Guest blogger: Dr Martin Buzacott – Mittelheuser Scholar-in-Residence, State Library of Queensland.
Ever since I began writing my e-book commemorating the 70th anniversary of the Queensland Symphony Orchestra, I’ve been asked one particular question over and over.
‘How come the QSO is only celebrating its 70th birthday when the Melbourne Symphony Orchestra is already way past its centenary and the Sydney Symphony is now approaching its 85th?’
It’s an understandable question given that for decades, all the Australian orchestras were part of the same ABC structure.
The differing dates are arbitrary, caused by the choice of where you prefer to choose your starting point.
In Melbourne they take the beginnings of their MSO from several decades prior to the creation of the ABC, when various attempts were made to create a Melbourne orchestra.
In Sydney they date their orchestra from the time the ABC began and started setting up studio ensembles.
But here in Queensland, we’re taking our starting point from the date when the ABC first entered into the unprecedented, visionary partnership with state and local governments to create a permanent, full-time symphony orchestra of the type we still enjoy today.
The magical date was 1947, and in that regard, the QSO is actually an older orchestra than the MSO, who only adopted the same structure in the following year.
But in approaching my QSO history project as part of the State Library’s Mittelheuser Scholars-in-Residence program, I too am going back in time, and the website history that you’ll read on the QSO website begins not in 1947, but in 1897.
That’s when the English organist George Sampson was appointed to the still-under-construction St John’s Cathedral in Brisbane.
As you can see from the several portraits of him available via the Picture Queensland website, Sampson was a remarkable man of genuine moral integrity, his strength of character written large across his handsome face in portraits that date from throughout his long life.
Sampson arrived in Brisbane during a flood in January 1898 and was greeted by the sight of bloated cattle carcasses and uprooted trees drifting down the raging Brisbane River.
He wrote subsequently of that alarming welcome to the sub-tropics, but he remained undaunted, for he’d come on a mission, which was to give Brisbane not just fine music in its churches, but in its concert halls too.
Sampson soon took over the well-established Brisbane Musical Union and turned it first into his own Sampson Orchestra and later it became the Queensland State and Municipal Orchestra.

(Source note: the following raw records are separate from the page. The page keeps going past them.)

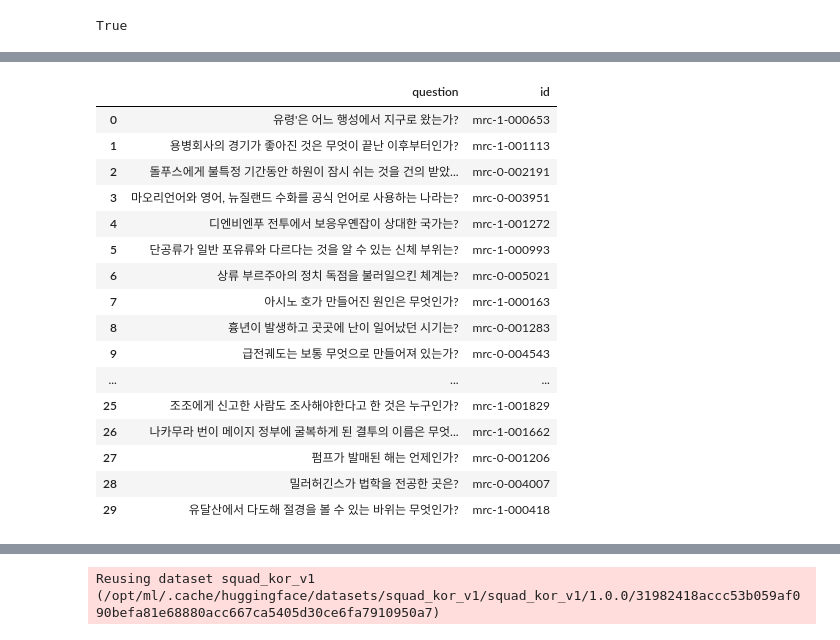
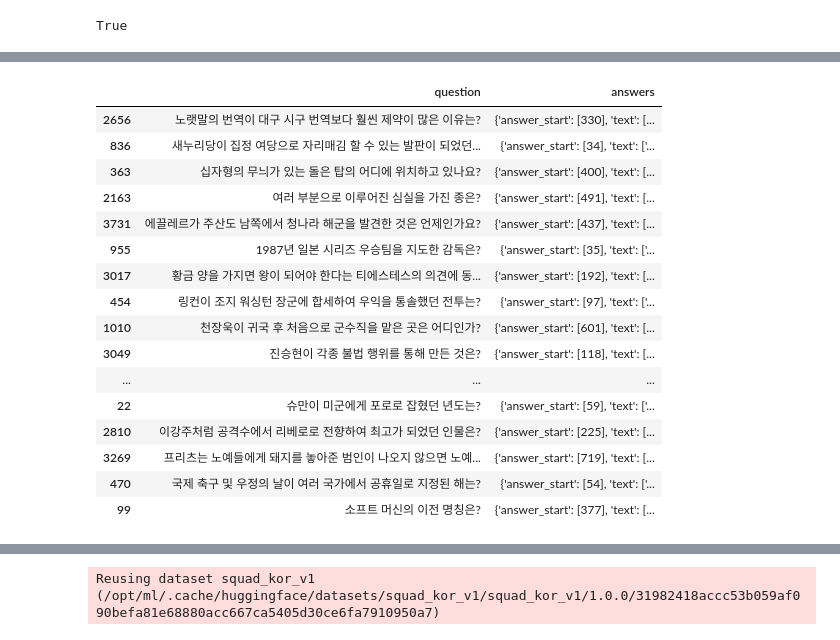
Before and after one commit to bcaitech1/p3-mrc-mr5, a Jupyter notebook: junseok/EDA.ipynb, the cells around one changed output, grey strips where cells are left out. Cells and saved outputs as stored; diff of their text form; code cells hidden in the pictures.

```diff
--- a/junseok/EDA.ipynb
+++ b/junseok/EDA.ipynb
@@ -64,20 +43,0 @@ train2.sample(5)
-# %%
-train3.head(30)ead(30)
-# %% [output]
-|  | question | id |
-| 0 | 유령'은 어느 행성에서 지구로 왔는가? | mrc-1-000653 |
-| 1 | 용병회사의 경기가 좋아진 것은 무엇이 끝난 이후부터인가? | mrc-1-001113 |
-| 2 | 돌푸스에게 불특정 기간동안 하원이 잠시 쉬는 것을 건의 받았... | mrc-0-002191 |
-| 3 | 마오리언어와 영어, 뉴질랜드 수화를 공식 언어로 사용하는 나라는? | mrc-0-003951 |
-| 4 | 디엔비엔푸 전투에서 보응우옌잡이 상대한 국가는? | mrc-1-001272 |
-| 5 | 단공류가 일반 포유류와 다르다는 것을 알 수 있는 신체 부위는? | mrc-1-000993 |
-| 6 | 상류 부르주아의 정치 독점을 불러일으킨 체계는? | mrc-0-005021 |
-| 7 | 아시노 호가 만들어진 원인은 무엇인가? | mrc-1-000163 |
-| 8 | 흉년이 발생하고 곳곳에 난이 일어났던 시기는? | mrc-0-001283 |
-| 9 | 급전궤도는 보통 무엇으로 만들어져 있는가? | mrc-0-004543 |
-| ... | ... | ... |
-| 25 | 조조에게 신고한 사람도 조사해야한다고 한 것은 누구인가? | mrc-1-001829 |
-| 26 | 나카무라 번이 메이지 정부에 굴복하게 된 결투의 이름은 무엇... | mrc-1-001662 |
-| 27 | 펌프가 발매된 해는 언제인가? | mrc-0-001206 |
-| 28 | 밀러허긴스가 법학을 전공한 곳은? | mrc-0-004007 |
-| 29 | 유달산에서 다도해 절경을 볼 수 있는 바위는 무엇인가? | mrc-1-000418 |
@@ -83,0 +51,21 @@ train3.head(30)ead(30)
+# %%
+# train2.sample(5)
+train.sample(30)[['question', 'answers']]
+# %% [output]
+|  | question | answers |
+| 2656 | 노랫말의 번역이 대구 시구 번역보다 훨씬 제약이 많은 이유는? | {'answer_start': [330], 'text': [... |
+| 836 | 새누리당이 집정 여당으로 자리매김 할 수 있는 발판이 되었던... | {'answer_start': [34], 'text': ['... |
+| 363 | 십자형의 무늬가 있는 돌은 탑의 어디에 위치하고 있나요? | {'answer_start': [400], 'text': [... |
+| 2163 | 여러 부분으로 이루어진 심실을 가진 종은? | {'answer_start': [491], 'text': [... |
+| 3731 | 에끌레르가 주산도 남쪽에서 청나라 해군을 발견한 것은 언제인가요? | {'answer_start': [437], 'text': [... |
+| 955 | 1987년 일본 시리즈 우승팀을 지도한 감독은? | {'answer_start': [35], 'text': ['... |
+| 3017 | 황금 양을 가지면 왕이 되어야 한다는 티에스테스의 의견에 동... | {'answer_start': [192], 'text': [... |
+| 454 | 링컨이 조지 워싱턴 장군에 합세하여 우익을 통솔했던 전투는? | {'answer_start': [97], 'text': ['... |
+| 1010 | 천장욱이 귀국 후 처음으로 군수직을 맡은 곳은 어디인가? | {'answer_start': [601], 'text': [... |
+| 3049 | 진승현이 각종 불법 행위를 통해 만든 것은? | {'answer_start': [118], 'text': [... |
+| ... | ... | ... |
+| 22 | 슈만이 미군에게 포로로 잡혔던 년도는? | {'answer_start': [59], 'text': ['... |
+| 2810 | 이강주처럼 공격수에서 리베로로 전향하여 최고가 되었던 인물은? | {'answer_start': [225], 'text': [... |
+| 3269 | 프리츠는 노예들에게 돼지를 놓아준 범인이 나오지 않으면 노예... | {'answer_start': [719], 'text': [... |
+| 470 | 국제 축구 및 우정의 날이 여러 국가에서 공휴일로 지정된 해는? | {'answer_start': [54], 'text': ['... |
+| 99 | 소프트 머신의 이전 명칭은? | {'answer_start': [377], 'text': [... |
```
Also changed, not shown: parts of 21 cells of this notebook, 26 other files.
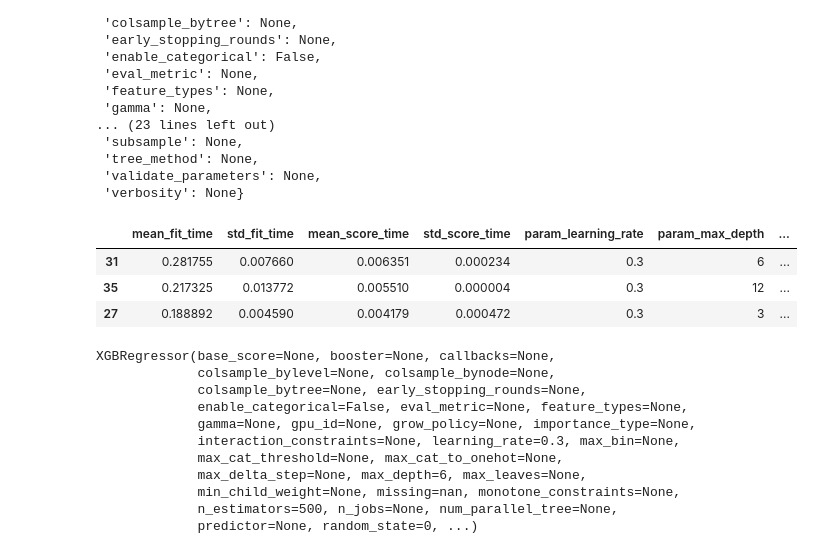
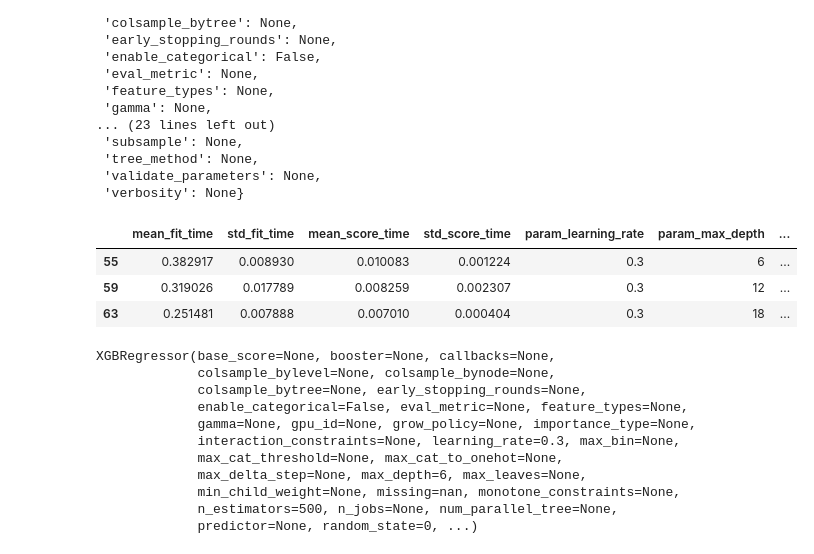
Before and after one commit to SkivHisink/MasterWork, a Jupyter notebook: Notebooks/Econometric/SinPlusXTest/xgboostTest.ipynb, the cells around one changed output. Cells and saved outputs as stored; diff of their text form; code cells hidden in the pictures.

```diff
--- a/Notebooks/Econometric/SinPlusXTest/xgboostTest.ipynb
+++ b/Notebooks/Econometric/SinPlusXTest/xgboostTest.ipynb
@@ -21,8 +21,8 @@ print(xgboost.__version__)
 1.7.6
 # %%
 params = {
-    'max_depth': [3, 6, 12],
-    'learning_rate': [0.001, 0.01, 0.3],
+    'max_depth': [3, 6, 12, 18],
+    'learning_rate': [1e-4, 0.001, 0.01, 0.3],
     'n_estimators': [1, 10, 50, 500],
 }
 # %%
@@ -54,7 +54,7 @@ X = data[['ds']].values.astype(np.int64)
 y = data.y.values
 # %%
 # Split the data
-X_train, X_test, y_train, y_test = train_test_split(X, y, test_size = 0.2, shuffle = false)
+X_train, X_test, y_train, y_test = train_test_split(X, y, test_size = 0.1, shuffle = False)
 # %%
 search = GridSearchCV(
     model,
@@ -68,21 +68,21 @@ search = GridSearchCV(
 # %%
 cv_results = search.cv_results_
 
 #View the CV results (sorted by test_score)
 results_df = (
     pd.DataFrame(cv_results)
     .eval('mean_test_score = -mean_test_score')
     .sort_values('mean_test_score')
 )
 display(results_df.head(3))
 
 #Get prediction using the best estimator
-predictions = search.best_estimator_.predict(X_test)
+predictions = search.best_estimator_.predict(X_train)
 # %% [output]
 |  | mean_fit_time | std_fit_time | mean_score_time | std_score_time | param_learning_rate | param_max_depth | ... |
-| 31 | 0.281755 | 0.007660 | 0.006351 | 0.000234 | 0.3 | 6 | ... |
-| 35 | 0.217325 | 0.013772 | 0.005510 | 0.000004 | 0.3 | 12 | ... |
-| 27 | 0.188892 | 0.004590 | 0.004179 | 0.000472 | 0.3 | 3 | ... |
+| 55 | 0.382917 | 0.008930 | 0.010083 | 0.001224 | 0.3 | 6 | ... |
+| 59 | 0.319026 | 0.017789 | 0.008259 | 0.002307 | 0.3 | 12 | ... |
+| 63 | 0.251481 | 0.007888 | 0.007010 | 0.000404 | 0.3 | 18 | ... |
 # %%
 search.best_estimator_
 # %% [output]
```
Also changed, not shown: parts of 7 cells of this notebook, 14 other files.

And after the ABC arrived in the 1930s, George Sampson and his orchestra was still there, Sampson conducting ABC concerts and supplying players to augment the ABC’s core studio ensemble.
Now, when I look at those portraits of him on Picture Queensland, I see his kind, compassionate eyes and obvious community-mindedness forged in the great English Anglican tradition.

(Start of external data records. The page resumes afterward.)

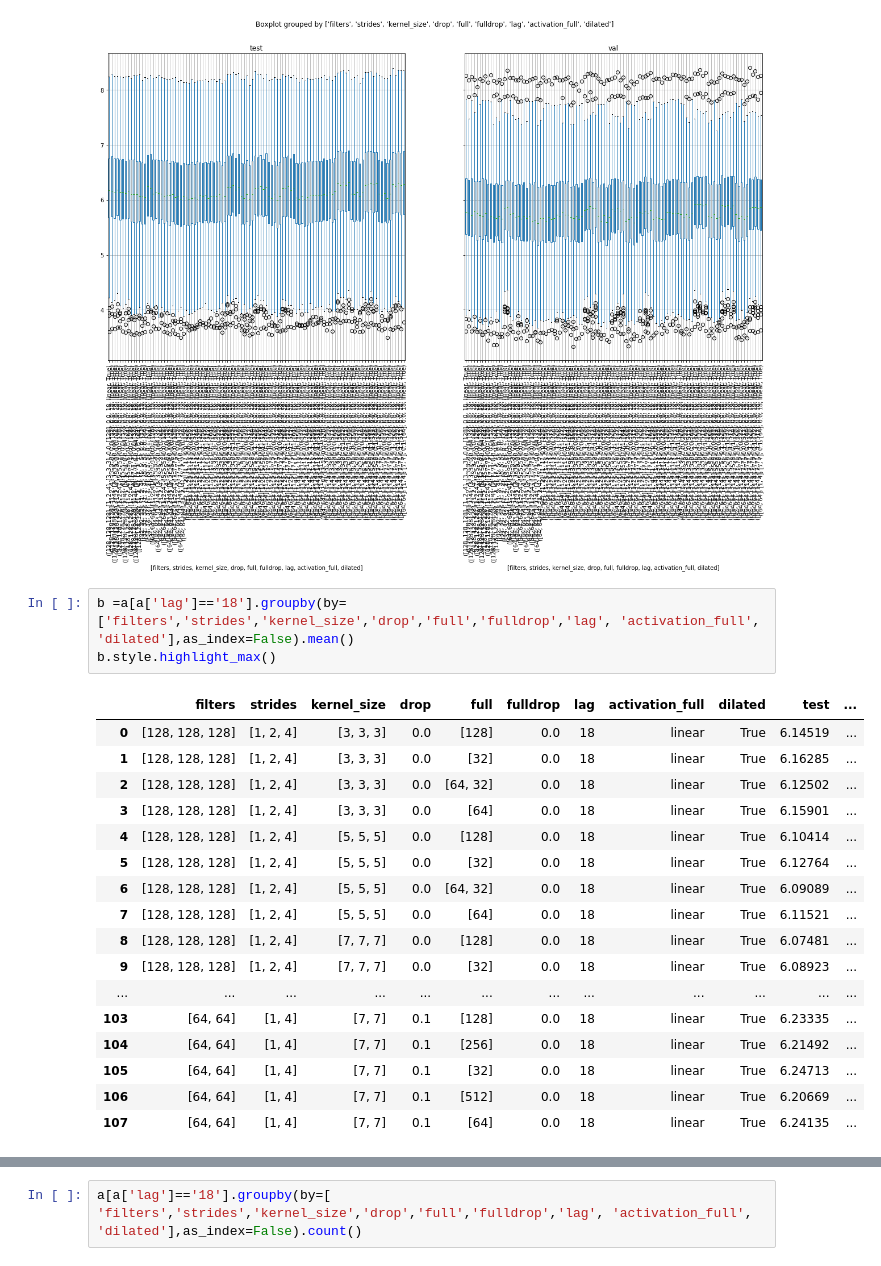
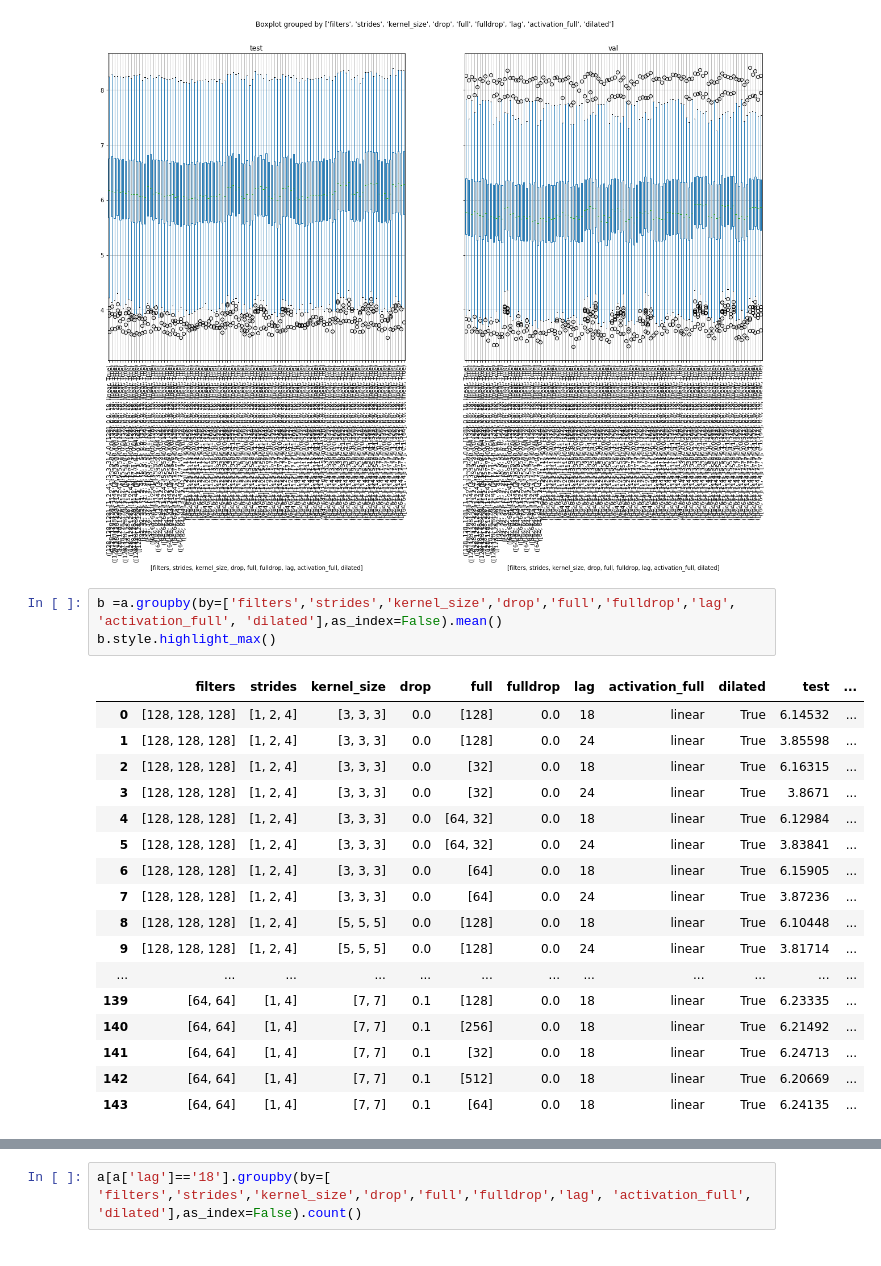
Before and after one commit to bejar/Wind, a Jupyter notebook: Notebooks/Tunning/ParameterTunningCNNs2s.ipynb, the cells around one changed output, grey strips where cells are left out. Cells and saved outputs as stored; diff of their text form.

```diff
--- a/Notebooks/Tunning/ParameterTunningCNNs2s.ipynb
+++ b/Notebooks/Tunning/ParameterTunningCNNs2s.ipynb
@@ -433,23 +478,23 @@ array([<matplotlib.axes._subplots.AxesSubplot object at 0x...>,
       dtype=object)
 [figure]
 # %%
-b =a[a['lag']=='18'].groupby(by=['filters','strides','kernel_size','drop','full','fulldrop','lag', 'activation_full', 'dilated'],as_index=False).mean()
+b =a.groupby(by=['filters','strides','kernel_size','drop','full','fulldrop','lag', 'activation_full', 'dilated'],as_index=False).mean()
 b.style.highlight_max()
 # %% [output]
 |  | filters | strides | kernel_size | drop | full | fulldrop | lag | activation_full | dilated | test | ... |
-| 0 | [128, 128, 128] | [1, 2, 4] | [3, 3, 3] | 0.0 | [128] | 0.0 | 18 | linear | True | 6.14519 | ... |
-| 1 | [128, 128, 128] | [1, 2, 4] | [3, 3, 3] | 0.0 | [32] | 0.0 | 18 | linear | True | 6.16285 | ... |
-| 2 | [128, 128, 128] | [1, 2, 4] | [3, 3, 3] | 0.0 | [64, 32] | 0.0 | 18 | linear | True | 6.12502 | ... |
-| 3 | [128, 128, 128] | [1, 2, 4] | [3, 3, 3] | 0.0 | [64] | 0.0 | 18 | linear | True | 6.15901 | ... |
-| 4 | [128, 128, 128] | [1, 2, 4] | [5, 5, 5] | 0.0 | [128] | 0.0 | 18 | linear | True | 6.10414 | ... |
-| 5 | [128, 128, 128] | [1, 2, 4] | [5, 5, 5] | 0.0 | [32] | 0.0 | 18 | linear | True | 6.12764 | ... |
-| 6 | [128, 128, 128] | [1, 2, 4] | [5, 5, 5] | 0.0 | [64, 32] | 0.0 | 18 | linear | True | 6.09089 | ... |
-| 7 | [128, 128, 128] | [1, 2, 4] | [5, 5, 5] | 0.0 | [64] | 0.0 | 18 | linear | True | 6.11521 | ... |
-| 8 | [128, 128, 128] | [1, 2, 4] | [7, 7, 7] | 0.0 | [128] | 0.0 | 18 | linear | True | 6.07481 | ... |
-| 9 | [128, 128, 128] | [1, 2, 4] | [7, 7, 7] | 0.0 | [32] | 0.0 | 18 | linear | True | 6.08923 | ... |
+| 0 | [128, 128, 128] | [1, 2, 4] | [3, 3, 3] | 0.0 | [128] | 0.0 | 18 | linear | True | 6.14532 | ... |
+| 1 | [128, 128, 128] | [1, 2, 4] | [3, 3, 3] | 0.0 | [128] | 0.0 | 24 | linear | True | 3.85598 | ... |
+| 2 | [128, 128, 128] | [1, 2, 4] | [3, 3, 3] | 0.0 | [32] | 0.0 | 18 | linear | True | 6.16315 | ... |
+| 3 | [128, 128, 128] | [1, 2, 4] | [3, 3, 3] | 0.0 | [32] | 0.0 | 24 | linear | True | 3.8671 | ... |
+| 4 | [128, 128, 128] | [1, 2, 4] | [3, 3, 3] | 0.0 | [64, 32] | 0.0 | 18 | linear | True | 6.12984 | ... |
+| 5 | [128, 128, 128] | [1, 2, 4] | [3, 3, 3] | 0.0 | [64, 32] | 0.0 | 24 | linear | True | 3.83841 | ... |
+| 6 | [128, 128, 128] | [1, 2, 4] | [3, 3, 3] | 0.0 | [64] | 0.0 | 18 | linear | True | 6.15905 | ... |
+| 7 | [128, 128, 128] | [1, 2, 4] | [3, 3, 3] | 0.0 | [64] | 0.0 | 24 | linear | True | 3.87236 | ... |
+| 8 | [128, 128, 128] | [1, 2, 4] | [5, 5, 5] | 0.0 | [128] | 0.0 | 18 | linear | True | 6.10448 | ... |
+| 9 | [128, 128, 128] | [1, 2, 4] | [5, 5, 5] | 0.0 | [128] | 0.0 | 24 | linear | True | 3.81714 | ... |
 | ... | ... | ... | ... | ... | ... | ... | ... | ... | ... | ... | ... |
-| 103 | [64, 64] | [1, 4] | [7, 7] | 0.1 | [128] | 0.0 | 18 | linear | True | 6.23335 | ... |
-| 104 | [64, 64] | [1, 4] | [7, 7] | 0.1 | [256] | 0.0 | 18 | linear | True | 6.21492 | ... |
-| 105 | [64, 64] | [1, 4] | [7, 7] | 0.1 | [32] | 0.0 | 18 | linear | True | 6.24713 | ... |
-| 106 | [64, 64] | [1, 4] | [7, 7] | 0.1 | [512] | 0.0 | 18 | linear | True | 6.20669 | ... |
-| 107 | [64, 64] | [1, 4] | [7, 7] | 0.1 | [64] | 0.0 | 18 | linear | True | 6.24135 | ... |
+| 139 | [64, 64] | [1, 4] | [7, 7] | 0.1 | [128] | 0.0 | 18 | linear | True | 6.23335 | ... |
+| 140 | [64, 64] | [1, 4] | [7, 7] | 0.1 | [256] | 0.0 | 18 | linear | True | 6.21492 | ... |
+| 141 | [64, 64] | [1, 4] | [7, 7] | 0.1 | [32] | 0.0 | 18 | linear | True | 6.24713 | ... |
+| 142 | [64, 64] | [1, 4] | [7, 7] | 0.1 | [512] | 0.0 | 18 | linear | True | 6.20669 | ... |
+| 143 | [64, 64] | [1, 4] | [7, 7] | 0.1 | [64] | 0.0 | 18 | linear | True | 6.24135 | ... |
```
Also changed, not shown: parts of 21 cells of this notebook, 10 other files.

And I feel happy in the knowledge that George Sampson lived long enough to witness the first two years of the dream that he, more than anyone else, had done so much to create – the establishment of a permanent full-sized symphony orchestra in Queensland.
Dr Martin Buzacott – Mittelheuser Scholar-in-Residence, State Library of Queensland
Immerse yourself in QSO’s 70th anniversary web portal at this link.
Hear more about Martin’s research into the Queensland Symphony Orchestra at ‘A Year As An SLQ Fellow‘ at State Library on March 9, 2017.